Cities: Skylines will be coming to PS4 on August 15
Square Enix will bring Final Fantasy, Lost Sphear, Life Is Strange: Before the Storm to Comic-Con 2017
Injustice 2 heats up Comic-Con 2017 with Starfire's debut trailer
Nintendo will release Playing With Super Power history book alongside Super NES Classic
Pyre Hands-On Preview: Supergiant Hits Their Stride With This Upcoming Arena Action RPG
Sony’s Cory Barlog has plans for multiple sequels to next year’s God of War
The Sims 4 will be released for the PS4 and Xbox One on November 17
After four months Nintendo has sold 4.7 million Switch consoles
Graceful Explosion Machine will blast its way onto the PC and PS4 on August 8
Warp Zoned’s Adventure Log: What Happened on July 24 and July 25, 2017
All Articles: Neverending Nightmares
Gearbox Software wants to take players on a trip to a galaxy far, far away this week… but it’s not the one you’re thinking of. Their “Hero Shooter,” Battleborn, is now available to download for the PS4 through the PlayStation Store. Players will be able to choose from more than 25 unique “Badasses” as they battle a madman for control of the last star in both single-player and cooperative multiplayer modes.
Also new to the PlayStation Store this week is Neverending Nightmares, a psychological horror game, with an Edward Gorey-inspired art style, that’s available as a Cross-Buy purchase on both the PS4 and PS Vita.
Finally this week, PS4 players will get the chance to reach back into the past to play some of the greatest games of yesteryear on their new-generation console. These classics include Shadow Complex Remastered, a modern-day “MetroidVania” from Chair Entertainment; and The King of Fighters 2000, the latest PS2-On-PS4 re-release.

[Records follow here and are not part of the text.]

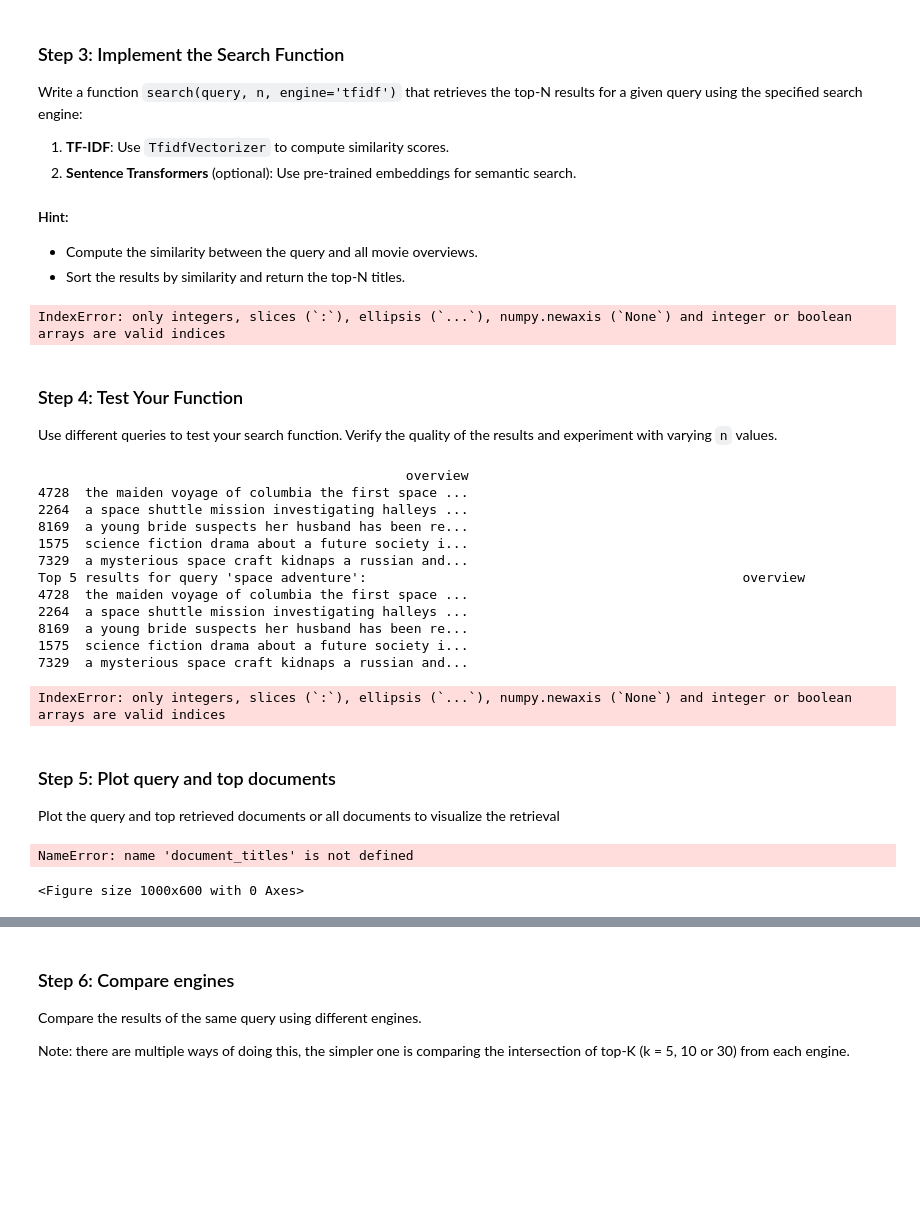
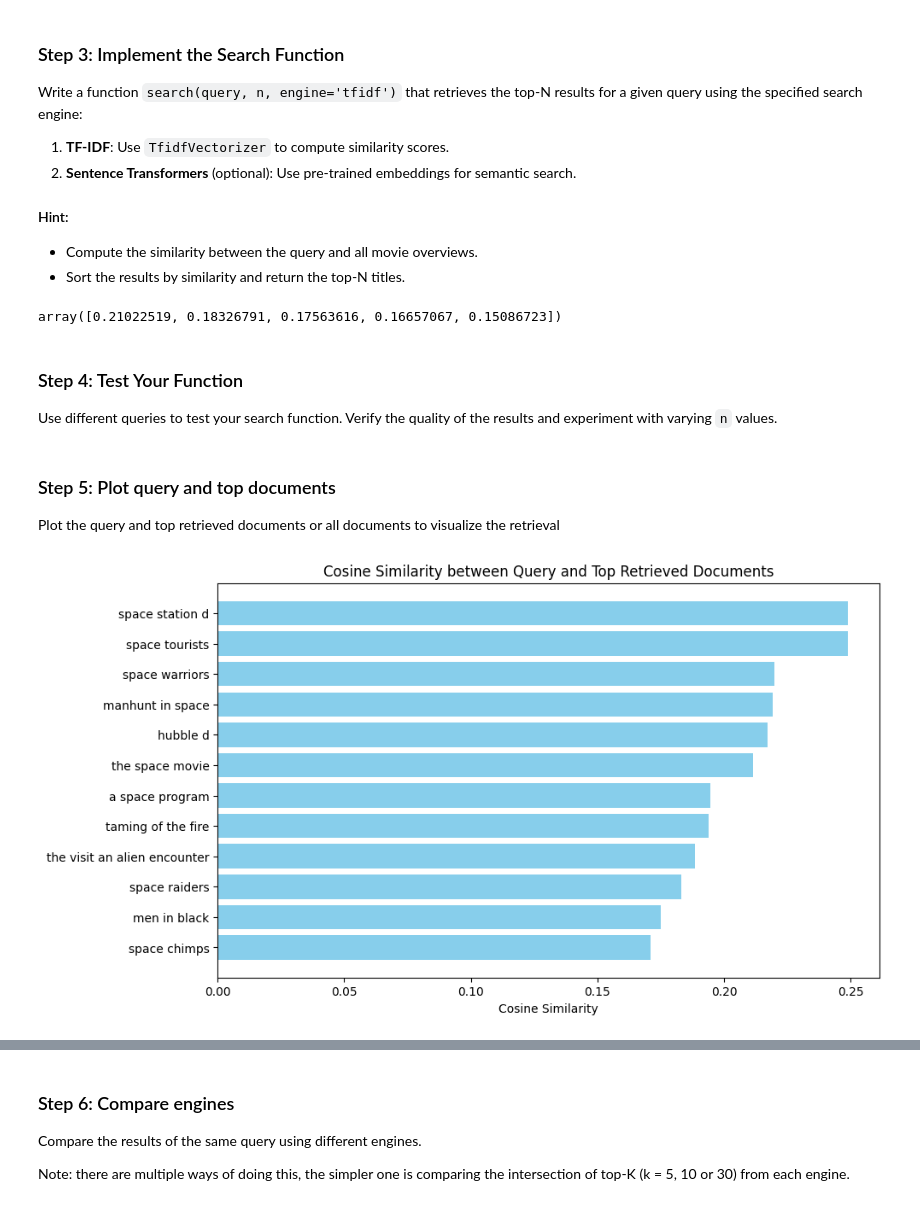
Before and after one commit to bernaprioste1704/6-7-edition, a Jupyter notebook: NLP - Embeddings and Search/exercises_notebook_search.ipynb, the cells around one changed output, grey strips where cells are left out. Saved outputs shown, nothing was run; the diff lists cells and outputs as text; code cells hidden in the pictures; blank space fills up the shorter version.

```diff
--- a/NLP - Embeddings and Search/exercises_notebook_search.ipynb
+++ b/NLP - Embeddings and Search/exercises_notebook_search.ipynb
@@ -79,8 +83,7 @@ Write a function `search(query, n, engine='tfidf')` that retrieves the top-N res
 - Compute the similarity between the query and all movie overviews.
 - Sort the results by similarity and return the top-N titles.
 # %%
-from sklearn.model_selection import train_test_split
-import re, string
+
 def clean_text(text):
 		text = text.lower()
 		punctuation = re.escape(string.punctuation)
@@ -89,12 +92,12 @@ def clean_text(text):
 
 df['overview'] = df['overview'].astype(str).apply(clean_text)
 df['title'] = df['title'].astype(str).apply(clean_text)
+df['genres'] = df['genres'].astype(str).apply(clean_text)
 
-train_data, test_data = train_test_split(df, test_size=0.2, random_state=42)
+# train_data, test_data = train_test_split(df, test_size=0.2, random_state=42)
 # %%
 tfidf_vectorizer = TfidfVectorizer(max_features=100000)
-tfidf_matrix = tfidf_vectorizer.fit_transform(df["overview"][:16000])
-cos_sim_tfidf = cosine_similarity(tfidf_matrix, tfidf_matrix)
+tfidf_matrix = tfidf_vectorizer.fit_transform(df['title'] + df["overview"] + df['genres'])
 # %%
 def search(query, n=5, engine='tfidf'):
     """Search for the top-N movies based on the query.
@@ -110,53 +113,34 @@ def search(query, n=5, engine='tfidf'):
     query = clean_text(query)
     query_vector = tfidf_vectorizer.transform([query])
     cos_sim_query = cosine_similarity(query_vector, tfidf_matrix)
-    top_n = n
-    top_indices = cos_sim_query[0].argsort()[-top_n:][::-1]
-    similar_documents = df.iloc[top_indices][['overview']]
-    # print(similar_documents)
-    return cos_sim_query[0][similar_documents], similar_documents
+    top_indices = cos_sim_query[0].argsort()[-n:][::-1]
+    similar_documents = df.iloc[top_indices][['title', 'overview', 'genres']]
+    return similar_documents['title'], cos_sim_query[0][top_indices]
 
 
-search("Bananas", 5)
+search("A young mathematician", 5)[1]
 # %% [output]
-IndexError: only integers, slices (`:`), ellipsis (`...`), numpy.newaxis (`None`) and integer or boolean arrays are valid indices
+array([0.21022519, 0.18326791, 0.17563616, 0.16657067, 0.15086723])
 # %% [markdown]
 ### Step 4: Test Your Function
 
 Use different queries to test your search function. Verify the quality of the results and experiment with varying `n` values.
 # %%
 # Example usage of the search function
-query = 'space adventure'
-top_n = 5
-results = search(query, n=top_n, engine='tfidf')
-print(f"Top {top_n} results for query '{query}':", results)
+query = 'Space and Galaxies'
+top_n = 12
+titles, scores = search(query, n=top_n, engine='tfidf')
-# %% [output]
-                                               overview
-4728  the maiden voyage of columbia the first space ...
-2264  a space shuttle mission investigating halleys ...
-8169  a young bride suspects her husband has been re...
-1575  science fiction drama about a future society i...
-7329  a mysterious space craft kidnaps a russian and...
-Top 5 results for query 'space adventure':                                                overview
-4728  the maiden voyage of columbia the first space ...
-2264  a space shuttle mission investigating halleys ...
-8169  a young bride suspects her husband has been re...
-1575  science fiction drama about a future society i...
-7329  a mysterious space craft kidnaps a russian and...
-IndexError: only integers, slices (`:`), ellipsis (`...`), numpy.newaxis (`None`) and integer or boolean arrays are valid indices
 # %% [markdown]
 ### Step 5: Plot query and top documents
 
 Plot the query and top retrieved documents or all documents to visualize the retrieval
 # %%
-from sklearn.metrics.pairwise import cosine_similarity
-import matplotlib.pyplot as plt
+
 plt.figure(figsize=(10, 6))
-plt.barh(results[1], results[0], color='skyblue')
+plt.barh(titles, scores, color='skyblue')
 plt.xlabel('Cosine Similarity')
 plt.title('Cosine Similarity between Query and Top Retrieved Documents')
 plt.gca().invert_yaxis()  # Invert y-axis so the highest score is at the top
 plt.show()
 # %% [output]
-NameError: name 'document_titles' is not defined
-<Figure size 1000x600 with 0 Axes>
+[figure, added]
```
Also changed, not shown: parts of 5 cells of this notebook, 1 other file.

More information on all of these games can be found after the break. And, as always, a complete rundown of this week’s new game add-ons and discounts (including a big “Star Wars Day/May the 4th Be With You” sale) is available at the PlayStation Blog. (more…)
Developer Matt Gilgenbach has announced (via the PlayStation Blog) that he’ll bring Neverending Nightmares to the PS4 and Vita very soon. Featuring a sketchbook art style inspired by Edward Gorey and a branching storyline that was “greatly influenced” by film director David Lynch, Neverending Nightmares is an atmospheric horror game that mirrors Gilgenbach’s own struggles with depression and OCD:
Neverending Nightmares is a very personal game for me because it’s meant to metaphorically express the experience I’ve had dealing with mental illness — specifically obsessive compulsive disorder and depression. It was a real challenge to develop a game to express those dark feelings, but my team and I have created a unique interactive experience. I know I called it a “game” up above, but I think “interactive experience” is a more apt description.
In the game, you play as Thomas, a weak young man with asthma who wakes up from a terrible nightmare. As you continue to progress through the game, you discover that he is trapped in a series of nightmares — each more hellish than the last. Your goal is to hide and flee from the terrifying apparitions that Thomas is defenseless against in order to finally “wake up” in the real world.
Neverending Nightmares will be available to download through the PlayStation Store sometime this Spring.
In the recent Sweet September Edition of our regular Kickstart This! feature, we highlighted the pencil-drawn psychological horror adventure Neverending Nightmares. The story behind the game’s development is incredible, and even more heartfelt.
Matt Gilgenbach, the creative mastermind behind the game, is well known for developing the reverse 2D space shooter Retro/Grade. Although it was lauded by critics, the game was a commercial disaster. Its lack of sales pushed Gilgenbach into a state of severe depression, which was also coupled with his on-going battle with OCD. After a couple of years, Gilgenbach managed to take inspiration from his mental disorders and transform them into Neverending Nightmares, a semi-autobiographical tale of horror. I caught up with Gilgenbach to find out more about what has driven him to make such a unique and personal game. (more…)